[[ GIVEN DATA, beginning ]]

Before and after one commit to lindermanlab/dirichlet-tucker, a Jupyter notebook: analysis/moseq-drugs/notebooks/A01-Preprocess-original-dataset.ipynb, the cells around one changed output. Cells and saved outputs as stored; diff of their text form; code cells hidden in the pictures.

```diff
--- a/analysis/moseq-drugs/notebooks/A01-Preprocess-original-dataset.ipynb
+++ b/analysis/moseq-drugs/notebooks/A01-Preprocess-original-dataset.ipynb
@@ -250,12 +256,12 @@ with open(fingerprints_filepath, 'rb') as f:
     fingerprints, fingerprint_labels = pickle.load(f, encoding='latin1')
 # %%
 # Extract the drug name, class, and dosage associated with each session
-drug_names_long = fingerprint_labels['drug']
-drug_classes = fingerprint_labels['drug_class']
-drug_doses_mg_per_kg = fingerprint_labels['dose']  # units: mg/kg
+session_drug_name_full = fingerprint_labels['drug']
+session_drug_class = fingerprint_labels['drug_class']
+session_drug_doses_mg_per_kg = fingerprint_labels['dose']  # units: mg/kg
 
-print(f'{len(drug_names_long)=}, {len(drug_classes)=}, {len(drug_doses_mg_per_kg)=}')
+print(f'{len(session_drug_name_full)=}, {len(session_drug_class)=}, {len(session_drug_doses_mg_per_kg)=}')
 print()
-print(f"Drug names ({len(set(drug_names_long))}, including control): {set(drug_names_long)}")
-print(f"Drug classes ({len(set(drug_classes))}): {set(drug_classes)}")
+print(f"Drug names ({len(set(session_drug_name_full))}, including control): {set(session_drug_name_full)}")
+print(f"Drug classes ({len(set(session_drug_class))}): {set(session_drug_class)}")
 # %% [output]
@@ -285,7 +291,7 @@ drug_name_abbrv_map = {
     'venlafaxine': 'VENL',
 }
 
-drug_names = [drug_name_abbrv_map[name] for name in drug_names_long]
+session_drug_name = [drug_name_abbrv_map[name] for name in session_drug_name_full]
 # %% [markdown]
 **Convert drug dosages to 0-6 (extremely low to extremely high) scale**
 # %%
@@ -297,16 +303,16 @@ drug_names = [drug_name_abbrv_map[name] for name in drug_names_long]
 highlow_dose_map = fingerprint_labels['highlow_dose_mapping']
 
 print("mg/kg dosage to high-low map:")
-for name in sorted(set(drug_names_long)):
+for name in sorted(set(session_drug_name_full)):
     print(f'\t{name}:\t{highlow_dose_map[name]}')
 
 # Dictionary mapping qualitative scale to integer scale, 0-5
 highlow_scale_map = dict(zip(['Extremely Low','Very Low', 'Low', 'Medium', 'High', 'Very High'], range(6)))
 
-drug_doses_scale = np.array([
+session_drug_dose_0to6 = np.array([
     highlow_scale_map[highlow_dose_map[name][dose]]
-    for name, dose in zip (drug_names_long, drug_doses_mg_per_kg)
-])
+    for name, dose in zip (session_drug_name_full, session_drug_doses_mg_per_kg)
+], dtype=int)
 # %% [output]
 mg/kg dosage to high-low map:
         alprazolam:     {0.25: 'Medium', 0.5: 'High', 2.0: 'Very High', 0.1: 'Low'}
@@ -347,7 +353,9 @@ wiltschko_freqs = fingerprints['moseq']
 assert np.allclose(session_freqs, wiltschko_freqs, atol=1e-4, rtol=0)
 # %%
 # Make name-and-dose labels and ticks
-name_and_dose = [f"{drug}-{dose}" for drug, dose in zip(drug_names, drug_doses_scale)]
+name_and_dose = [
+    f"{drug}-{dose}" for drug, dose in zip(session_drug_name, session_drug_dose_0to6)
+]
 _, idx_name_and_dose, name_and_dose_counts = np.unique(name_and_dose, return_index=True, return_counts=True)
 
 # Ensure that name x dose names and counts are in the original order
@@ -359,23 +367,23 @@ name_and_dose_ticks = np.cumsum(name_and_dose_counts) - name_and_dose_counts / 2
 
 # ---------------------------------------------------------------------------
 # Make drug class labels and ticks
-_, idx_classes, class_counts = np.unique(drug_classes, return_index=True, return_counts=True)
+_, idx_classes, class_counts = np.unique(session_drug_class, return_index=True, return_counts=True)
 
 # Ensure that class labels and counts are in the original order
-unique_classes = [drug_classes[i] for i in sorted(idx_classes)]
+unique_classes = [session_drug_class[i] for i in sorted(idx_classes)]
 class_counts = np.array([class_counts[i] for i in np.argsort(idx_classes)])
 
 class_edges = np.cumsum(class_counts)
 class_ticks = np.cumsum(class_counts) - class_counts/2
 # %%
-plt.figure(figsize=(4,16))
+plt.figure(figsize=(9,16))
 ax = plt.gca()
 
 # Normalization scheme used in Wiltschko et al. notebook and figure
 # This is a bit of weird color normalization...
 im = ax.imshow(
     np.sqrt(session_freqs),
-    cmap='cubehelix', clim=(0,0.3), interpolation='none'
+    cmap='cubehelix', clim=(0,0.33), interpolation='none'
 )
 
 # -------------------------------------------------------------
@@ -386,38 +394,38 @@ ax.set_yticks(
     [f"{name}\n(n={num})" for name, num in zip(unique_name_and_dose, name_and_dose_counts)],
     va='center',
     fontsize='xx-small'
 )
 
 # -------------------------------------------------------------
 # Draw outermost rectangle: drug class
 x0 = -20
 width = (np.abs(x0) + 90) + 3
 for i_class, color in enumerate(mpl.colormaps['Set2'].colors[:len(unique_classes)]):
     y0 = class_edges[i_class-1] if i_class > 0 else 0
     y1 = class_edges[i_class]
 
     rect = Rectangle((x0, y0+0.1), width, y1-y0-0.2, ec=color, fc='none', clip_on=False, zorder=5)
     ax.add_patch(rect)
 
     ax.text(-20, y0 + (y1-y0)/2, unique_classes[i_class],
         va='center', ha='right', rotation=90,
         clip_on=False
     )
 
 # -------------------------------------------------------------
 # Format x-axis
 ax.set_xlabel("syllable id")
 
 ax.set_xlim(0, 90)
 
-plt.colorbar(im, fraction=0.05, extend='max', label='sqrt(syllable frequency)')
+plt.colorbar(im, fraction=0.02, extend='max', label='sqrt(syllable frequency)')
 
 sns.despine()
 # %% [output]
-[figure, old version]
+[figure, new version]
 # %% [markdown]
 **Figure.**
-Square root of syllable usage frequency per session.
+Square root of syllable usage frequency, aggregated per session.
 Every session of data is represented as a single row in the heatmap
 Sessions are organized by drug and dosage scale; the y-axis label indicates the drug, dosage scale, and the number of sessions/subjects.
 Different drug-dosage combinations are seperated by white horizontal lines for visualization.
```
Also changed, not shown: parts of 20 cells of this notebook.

[[ GIVEN DATA, end ]]

*EXERCISE DIRECTIONS*: A complete, exact copy of the entries above is what is wanted.

*TASK ANSWER*:
Before and after one commit to lindermanlab/dirichlet-tucker, a Jupyter notebook: analysis/moseq-drugs/notebooks/A01-Preprocess-original-dataset.ipynb, the cells around one changed output. Cells and saved outputs as stored; diff of their text form; code cells hidden in the pictures.

```diff
--- a/analysis/moseq-drugs/notebooks/A01-Preprocess-original-dataset.ipynb
+++ b/analysis/moseq-drugs/notebooks/A01-Preprocess-original-dataset.ipynb
@@ -250,12 +256,12 @@ with open(fingerprints_filepath, 'rb') as f:
     fingerprints, fingerprint_labels = pickle.load(f, encoding='latin1')
 # %%
 # Extract the drug name, class, and dosage associated with each session
-drug_names_long = fingerprint_labels['drug']
-drug_classes = fingerprint_labels['drug_class']
-drug_doses_mg_per_kg = fingerprint_labels['dose']  # units: mg/kg
+session_drug_name_full = fingerprint_labels['drug']
+session_drug_class = fingerprint_labels['drug_class']
+session_drug_doses_mg_per_kg = fingerprint_labels['dose']  # units: mg/kg
 
-print(f'{len(drug_names_long)=}, {len(drug_classes)=}, {len(drug_doses_mg_per_kg)=}')
+print(f'{len(session_drug_name_full)=}, {len(session_drug_class)=}, {len(session_drug_doses_mg_per_kg)=}')
 print()
-print(f"Drug names ({len(set(drug_names_long))}, including control): {set(drug_names_long)}")
-print(f"Drug classes ({len(set(drug_classes))}): {set(drug_classes)}")
+print(f"Drug names ({len(set(session_drug_name_full))}, including control): {set(session_drug_name_full)}")
+print(f"Drug classes ({len(set(session_drug_class))}): {set(session_drug_class)}")
 # %% [output]
@@ -285,7 +291,7 @@ drug_name_abbrv_map = {
     'venlafaxine': 'VENL',
 }
 
-drug_names = [drug_name_abbrv_map[name] for name in drug_names_long]
+session_drug_name = [drug_name_abbrv_map[name] for name in session_drug_name_full]
 # %% [markdown]
 **Convert drug dosages to 0-6 (extremely low to extremely high) scale**
 # %%
@@ -297,16 +303,16 @@ drug_names = [drug_name_abbrv_map[name] for name in drug_names_long]
 highlow_dose_map = fingerprint_labels['highlow_dose_mapping']
 
 print("mg/kg dosage to high-low map:")
-for name in sorted(set(drug_names_long)):
+for name in sorted(set(session_drug_name_full)):
     print(f'\t{name}:\t{highlow_dose_map[name]}')
 
 # Dictionary mapping qualitative scale to integer scale, 0-5
 highlow_scale_map = dict(zip(['Extremely Low','Very Low', 'Low', 'Medium', 'High', 'Very High'], range(6)))
 
-drug_doses_scale = np.array([
+session_drug_dose_0to6 = np.array([
     highlow_scale_map[highlow_dose_map[name][dose]]
-    for name, dose in zip (drug_names_long, drug_doses_mg_per_kg)
-])
+    for name, dose in zip (session_drug_name_full, session_drug_doses_mg_per_kg)
+], dtype=int)
 # %% [output]
 mg/kg dosage to high-low map:
         alprazolam:     {0.25: 'Medium', 0.5: 'High', 2.0: 'Very High', 0.1: 'Low'}
@@ -347,7 +353,9 @@ wiltschko_freqs = fingerprints['moseq']
 assert np.allclose(session_freqs, wiltschko_freqs, atol=1e-4, rtol=0)
 # %%
 # Make name-and-dose labels and ticks
-name_and_dose = [f"{drug}-{dose}" for drug, dose in zip(drug_names, drug_doses_scale)]
+name_and_dose = [
+    f"{drug}-{dose}" for drug, dose in zip(session_drug_name, session_drug_dose_0to6)
+]
 _, idx_name_and_dose, name_and_dose_counts = np.unique(name_and_dose, return_index=True, return_counts=True)
 
 # Ensure that name x dose names and counts are in the original order
@@ -359,23 +367,23 @@ name_and_dose_ticks = np.cumsum(name_and_dose_counts) - name_and_dose_counts / 2
 
 # ---------------------------------------------------------------------------
 # Make drug class labels and ticks
-_, idx_classes, class_counts = np.unique(drug_classes, return_index=True, return_counts=True)
+_, idx_classes, class_counts = np.unique(session_drug_class, return_index=True, return_counts=True)
 
 # Ensure that class labels and counts are in the original order
-unique_classes = [drug_classes[i] for i in sorted(idx_classes)]
+unique_classes = [session_drug_class[i] for i in sorted(idx_classes)]
 class_counts = np.array([class_counts[i] for i in np.argsort(idx_classes)])
 
 class_edges = np.cumsum(class_counts)
 class_ticks = np.cumsum(class_counts) - class_counts/2
 # %%
-plt.figure(figsize=(4,16))
+plt.figure(figsize=(9,16))
 ax = plt.gca()
 
 # Normalization scheme used in Wiltschko et al. notebook and figure
 # This is a bit of weird color normalization...
 im = ax.imshow(
     np.sqrt(session_freqs),
-    cmap='cubehelix', clim=(0,0.3), interpolation='none'
+    cmap='cubehelix', clim=(0,0.33), interpolation='none'
 )
 
 # -------------------------------------------------------------
@@ -386,38 +394,38 @@ ax.set_yticks(
     [f"{name}\n(n={num})" for name, num in zip(unique_name_and_dose, name_and_dose_counts)],
     va='center',
     fontsize='xx-small'
 )
 
 # -------------------------------------------------------------
 # Draw outermost rectangle: drug class
 x0 = -20
 width = (np.abs(x0) + 90) + 3
 for i_class, color in enumerate(mpl.colormaps['Set2'].colors[:len(unique_classes)]):
     y0 = class_edges[i_class-1] if i_class > 0 else 0
     y1 = class_edges[i_class]
 
     rect = Rectangle((x0, y0+0.1), width, y1-y0-0.2, ec=color, fc='none', clip_on=False, zorder=5)
     ax.add_patch(rect)
 
     ax.text(-20, y0 + (y1-y0)/2, unique_classes[i_class],
         va='center', ha='right', rotation=90,
         clip_on=False
     )
 
 # -------------------------------------------------------------
 # Format x-axis
 ax.set_xlabel("syllable id")
 
 ax.set_xlim(0, 90)
 
-plt.colorbar(im, fraction=0.05, extend='max', label='sqrt(syllable frequency)')
+plt.colorbar(im, fraction=0.02, extend='max', label='sqrt(syllable frequency)')
 
 sns.despine()
 # %% [output]
-[figure, old version]
+[figure, new version]
 # %% [markdown]
 **Figure.**
-Square root of syllable usage frequency per session.
+Square root of syllable usage frequency, aggregated per session.
 Every session of data is represented as a single row in the heatmap
 Sessions are organized by drug and dosage scale; the y-axis label indicates the drug, dosage scale, and the number of sessions/subjects.
 Different drug-dosage combinations are seperated by white horizontal lines for visualization.
```
Also changed, not shown: parts of 20 cells of this notebook.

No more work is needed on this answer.